Review Articles

The ‘Do as I Do’ as a new method for studying imitation in dogs: Is the dog a copycat?

Claudia Fugazza
Eötvös Loránd University, Budapest
Ádám Miklósi
Eötvös Loránd University, Budapest

Published 2017-12-21


  • Do as I Do,
  • imitation,
  • dog,
  • two-action method,
  • social learning


The study of imitation in non-human animals has always been challenging, especially from a methodological perspective. Recently, the Do as I Do method – and modified versions of it – have provided solid evidence of imitation in dogs and constitute the basis for more in depth studies on different topics related to imitation. The Do as I Do method is especially advantageous for testing imitation of novel actions, action sequences, intransitive actions as well as deferred imitation, while excluding other possible practical problems which could be the cause of some negative results (i.e. subjects’ lack of understanding of the task). The combination of the Do as I Do method with the two-action procedure also allows to control for other non-imitative processes that may result in behavioural similarity between demonstrator and observer.
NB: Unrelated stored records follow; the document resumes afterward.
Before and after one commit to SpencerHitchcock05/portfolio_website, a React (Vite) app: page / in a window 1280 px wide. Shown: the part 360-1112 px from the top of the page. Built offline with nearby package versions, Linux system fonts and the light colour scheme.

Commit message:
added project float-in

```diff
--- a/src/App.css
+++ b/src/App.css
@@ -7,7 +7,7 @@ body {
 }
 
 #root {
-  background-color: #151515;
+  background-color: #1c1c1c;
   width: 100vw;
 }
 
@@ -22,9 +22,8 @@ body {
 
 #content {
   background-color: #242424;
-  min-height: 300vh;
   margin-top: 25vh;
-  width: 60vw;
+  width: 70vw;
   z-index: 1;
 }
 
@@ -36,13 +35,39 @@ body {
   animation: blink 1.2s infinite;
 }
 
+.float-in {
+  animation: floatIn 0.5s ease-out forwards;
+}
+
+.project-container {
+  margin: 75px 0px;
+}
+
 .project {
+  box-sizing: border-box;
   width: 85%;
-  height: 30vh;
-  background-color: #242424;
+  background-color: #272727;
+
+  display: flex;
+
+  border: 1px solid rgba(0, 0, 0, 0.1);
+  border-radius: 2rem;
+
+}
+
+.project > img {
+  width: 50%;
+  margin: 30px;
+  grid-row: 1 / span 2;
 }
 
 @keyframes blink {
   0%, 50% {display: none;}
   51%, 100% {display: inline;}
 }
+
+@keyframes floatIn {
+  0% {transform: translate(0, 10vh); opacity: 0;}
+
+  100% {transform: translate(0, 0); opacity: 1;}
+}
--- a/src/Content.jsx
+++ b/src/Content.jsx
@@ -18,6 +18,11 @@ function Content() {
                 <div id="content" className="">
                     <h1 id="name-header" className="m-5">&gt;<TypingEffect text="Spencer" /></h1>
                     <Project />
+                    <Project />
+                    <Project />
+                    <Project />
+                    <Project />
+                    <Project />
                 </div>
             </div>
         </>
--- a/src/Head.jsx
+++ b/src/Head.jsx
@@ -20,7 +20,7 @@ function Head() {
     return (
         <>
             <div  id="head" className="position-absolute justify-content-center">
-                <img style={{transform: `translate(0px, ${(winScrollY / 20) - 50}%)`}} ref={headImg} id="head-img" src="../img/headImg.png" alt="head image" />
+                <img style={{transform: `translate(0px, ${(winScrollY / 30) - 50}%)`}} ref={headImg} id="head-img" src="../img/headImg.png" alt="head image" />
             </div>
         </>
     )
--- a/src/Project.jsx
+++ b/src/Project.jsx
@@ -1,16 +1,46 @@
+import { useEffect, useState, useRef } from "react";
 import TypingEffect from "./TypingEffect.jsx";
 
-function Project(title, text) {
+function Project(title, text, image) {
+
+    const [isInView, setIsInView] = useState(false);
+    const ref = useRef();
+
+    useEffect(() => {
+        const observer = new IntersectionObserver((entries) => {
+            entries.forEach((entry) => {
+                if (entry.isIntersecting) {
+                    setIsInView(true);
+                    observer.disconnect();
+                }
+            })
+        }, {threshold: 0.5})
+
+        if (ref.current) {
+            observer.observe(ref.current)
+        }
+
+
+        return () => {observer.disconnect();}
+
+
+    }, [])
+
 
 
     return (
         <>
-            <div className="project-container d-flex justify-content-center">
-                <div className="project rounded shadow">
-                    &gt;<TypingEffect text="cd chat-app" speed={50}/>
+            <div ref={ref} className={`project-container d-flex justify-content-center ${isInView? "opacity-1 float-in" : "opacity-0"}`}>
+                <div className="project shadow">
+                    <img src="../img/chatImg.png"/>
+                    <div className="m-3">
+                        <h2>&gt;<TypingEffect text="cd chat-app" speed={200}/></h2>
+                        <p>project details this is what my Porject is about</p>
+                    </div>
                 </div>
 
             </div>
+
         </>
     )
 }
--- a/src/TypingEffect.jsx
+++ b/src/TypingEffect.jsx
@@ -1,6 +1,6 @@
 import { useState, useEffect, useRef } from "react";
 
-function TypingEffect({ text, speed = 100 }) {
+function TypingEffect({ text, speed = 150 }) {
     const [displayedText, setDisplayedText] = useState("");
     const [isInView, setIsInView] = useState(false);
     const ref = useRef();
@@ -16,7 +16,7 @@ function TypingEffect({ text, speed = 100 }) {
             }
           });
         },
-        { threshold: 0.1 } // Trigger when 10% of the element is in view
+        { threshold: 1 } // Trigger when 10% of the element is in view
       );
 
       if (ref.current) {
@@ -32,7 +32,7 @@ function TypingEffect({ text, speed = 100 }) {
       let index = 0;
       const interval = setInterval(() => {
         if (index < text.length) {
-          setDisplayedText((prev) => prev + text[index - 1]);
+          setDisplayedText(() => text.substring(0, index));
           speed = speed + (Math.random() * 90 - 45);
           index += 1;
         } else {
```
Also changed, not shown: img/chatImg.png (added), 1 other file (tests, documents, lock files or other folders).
Modified version of the Do as I Do method can unfold dogs’ cognitive abilities that could not be revealed by other methods (e.g., episodic memory, generalization of imitation).